Fast forward a couple hours and I am sitting in the warmth of a local coffee shop, chatting with Julie, my accountability partner, about our progress in reaching our writing goals.  It very closely resembles a business meeting, sprinkled with bits of our private lives, war stories shared between good friends, words of wisdom and encouragement.  We weave through the usual topics, the mention of word counts, queries, and freelance projects.

We rarely talk specifically about what we are writing, or share the details of our stories.  It isn’t about plot, character development, genre.  That isn’t the point of the meeting.  Our focus is always on results, day after day, week after week.  It is about accomplishing our goals and, of course, holding each other accountable.  Where are we going?  And are we moving in that direction?

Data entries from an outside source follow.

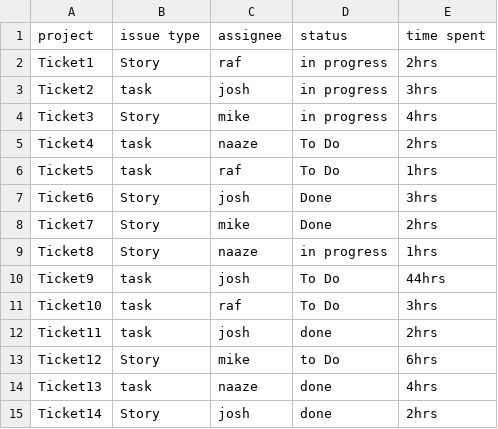
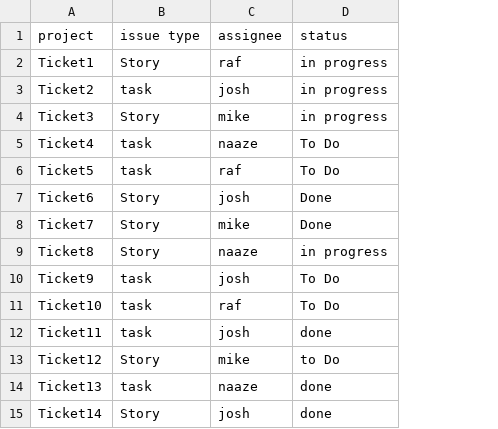
Before and after one commit to rcextreme/grafana, a CSV file: data-sheet.csv, drawn as a sheet; the diff names each change by its address in the sheet, - before the commit and + after, or states it on an @@ line.

Commit message:
Update data-sheet.csv

```diff
--- a/data-sheet.csv
+++ b/data-sheet.csv
-column E (time spent), rows 2-15: 2hrs | 3hrs | 4hrs | 2hrs | 1hrs | 3hrs | 2hrs | 1hrs | 44hrs | 3hrs | 2hrs | 6hrs | 4hrs | 2hrs
```
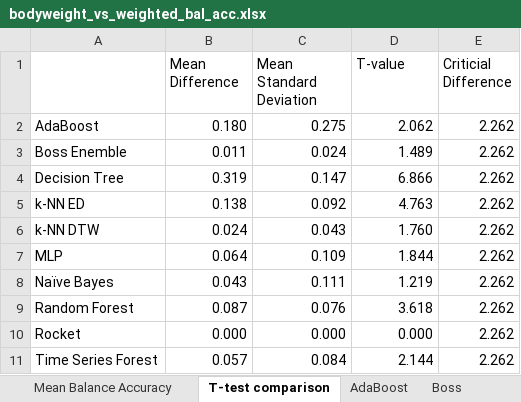
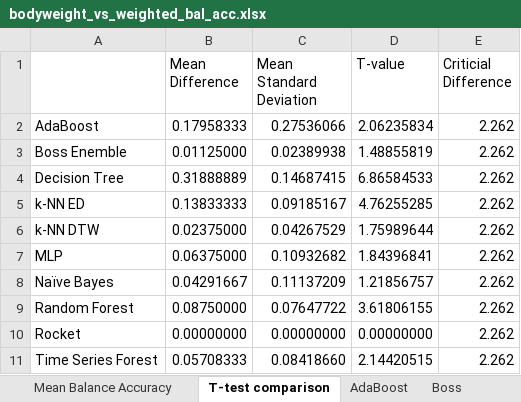
Before and after one commit to hazzaRR/ExerciseClassification, an Excel workbook: Evaluation/bodyweight_vs_weighted_bal_acc.xlsx, sheet T-test comparison, drawn as a sheet; values as stored, in another font and other column widths than the file's, no borders; the diff names each change by its address in the sheet, - before the commit and + after, or states it on an @@ line.

```diff
--- a/Evaluation/bodyweight_vs_weighted_bal_acc.xlsx (sheet T-test comparison)
+++ b/Evaluation/bodyweight_vs_weighted_bal_acc.xlsx (sheet T-test comparison)
-B2 (Mean Difference): 0.180
+B2 (Mean Difference): 0.17958333
-C2 (Mean Standard Deviation): 0.275
+C2 (Mean Standard Deviation): 0.27536066
-D2 (T-value): 2.062
+D2 (T-value): 2.06235834
-B3 (Mean Difference): 0.011
+B3 (Mean Difference): 0.01125000
-C3 (Mean Standard Deviation): 0.024
+C3 (Mean Standard Deviation): 0.02389938
-D3 (T-value): 1.489
+D3 (T-value): 1.48855819
-B4 (Mean Difference): 0.319
+B4 (Mean Difference): 0.31888889
-C4 (Mean Standard Deviation): 0.147
+C4 (Mean Standard Deviation): 0.14687415
-D4 (T-value): 6.866
+D4 (T-value): 6.86584533
-B5 (Mean Difference): 0.138
+B5 (Mean Difference): 0.13833333
-C5 (Mean Standard Deviation): 0.092
+C5 (Mean Standard Deviation): 0.09185167
-D5 (T-value): 4.763
+D5 (T-value): 4.76255285
-B6 (Mean Difference): 0.024
+B6 (Mean Difference): 0.02375000
-C6 (Mean Standard Deviation): 0.043
+C6 (Mean Standard Deviation): 0.04267529
-D6 (T-value): 1.760
+D6 (T-value): 1.75989644
-B7 (Mean Difference): 0.064
+B7 (Mean Difference): 0.06375000
-C7 (Mean Standard Deviation): 0.109
+C7 (Mean Standard Deviation): 0.10932682
-D7 (T-value): 1.844
+D7 (T-value): 1.84396841
-B8 (Mean Difference): 0.043
+B8 (Mean Difference): 0.04291667
-C8 (Mean Standard Deviation): 0.111
+C8 (Mean Standard Deviation): 0.11137209
-D8 (T-value): 1.219
+D8 (T-value): 1.21856757
-B9 (Mean Difference): 0.087
+B9 (Mean Difference): 0.08750000
-C9 (Mean Standard Deviation): 0.076
+C9 (Mean Standard Deviation): 0.07647722
-D9 (T-value): 3.618
+D9 (T-value): 3.61806155
-B10 (Mean Difference): 0.000
+B10 (Mean Difference): 0.00000000
-C10 (Mean Standard Deviation): 0.000
+C10 (Mean Standard Deviation): 0.00000000
-D10 (T-value): 0.000
+D10 (T-value): 0.00000000
-B11 (Mean Difference): 0.057
+B11 (Mean Difference): 0.05708333
-C11 (Mean Standard Deviation): 0.084
+C11 (Mean Standard Deviation): 0.08418660
-D11 (T-value): 2.144
+D11 (T-value): 2.14420515
```
Also changed, not shown: Evaluation/gyroscope_vs_accelerometer.xlsx.
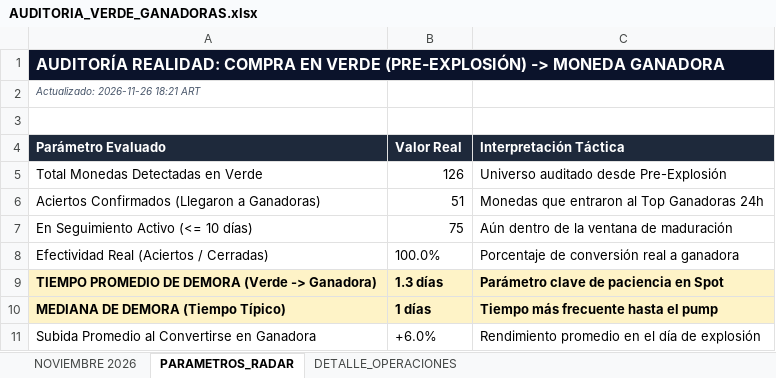
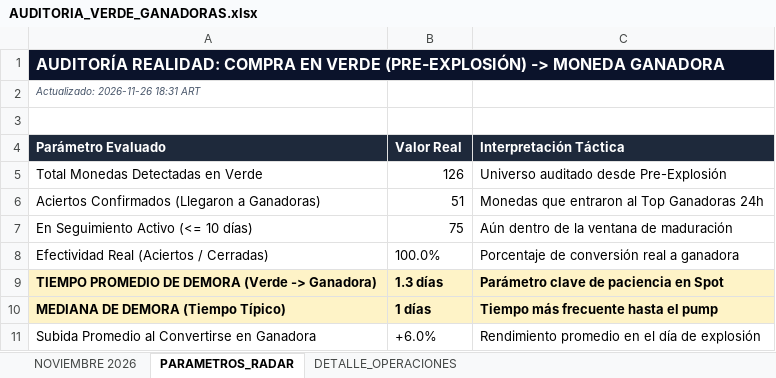
Before and after one commit to kjanoto-coder/panel-cripto, an Excel workbook: AUDITORIA_VERDE_GANADORAS.xlsx, sheet PARAMETROS_RADAR, drawn as a sheet; values as stored, in another font and other column widths than the file's, no borders; the diff names each change by its address in the sheet, - before the commit and + after, or states it on an @@ line.

```diff
--- a/AUDITORIA_VERDE_GANADORAS.xlsx (sheet PARAMETROS_RADAR)
+++ b/AUDITORIA_VERDE_GANADORAS.xlsx (sheet PARAMETROS_RADAR)
-A2 (Parámetro Evaluado): Actualizado: 2026-11-26 18:21 ART
+A2 (Parámetro Evaluado): Actualizado: 2026-11-26 18:31 ART
```
Also changed, not shown: sheet DETALLE_OPERACIONES, sheet NOVIEMBRE 2026, 1 other file.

Today our conversation stalls around an article that suggests a writer must query an average of 84 agents before they can expect to sign with one.  And despite the fact that we’re both well-educated, professional, smart women, and we’ve heard this kind of crazy nonsense before, this very broad generalization sparks a number of emotions in the both of us – panic, discouragement, exasperation, to name a few.

We begin to admonish each other with all very true, very valuable things to remember about creative pursuits, but writing specifically.  Things like how you have to have thick skin, how you have to get used to hearing “no,” that persistence is a key ingredient in a writer’s success, and how important it is to actually enjoy writing, to be passionate about it.

Then, right out of my mouth pops, “The only thing you can control is how hard you work.”

Bing.

There it was, like one of those conversation bubbles escaping my lips.

I laugh out loud at myself, then brief Julie on my earlier conversation with Emily.

“Gee, wouldn’t it be great if we actually listened to ourselves, and took the great advice we were always giving out?” Julie said, sharing my amusement.

“Yes.  Yes it would.”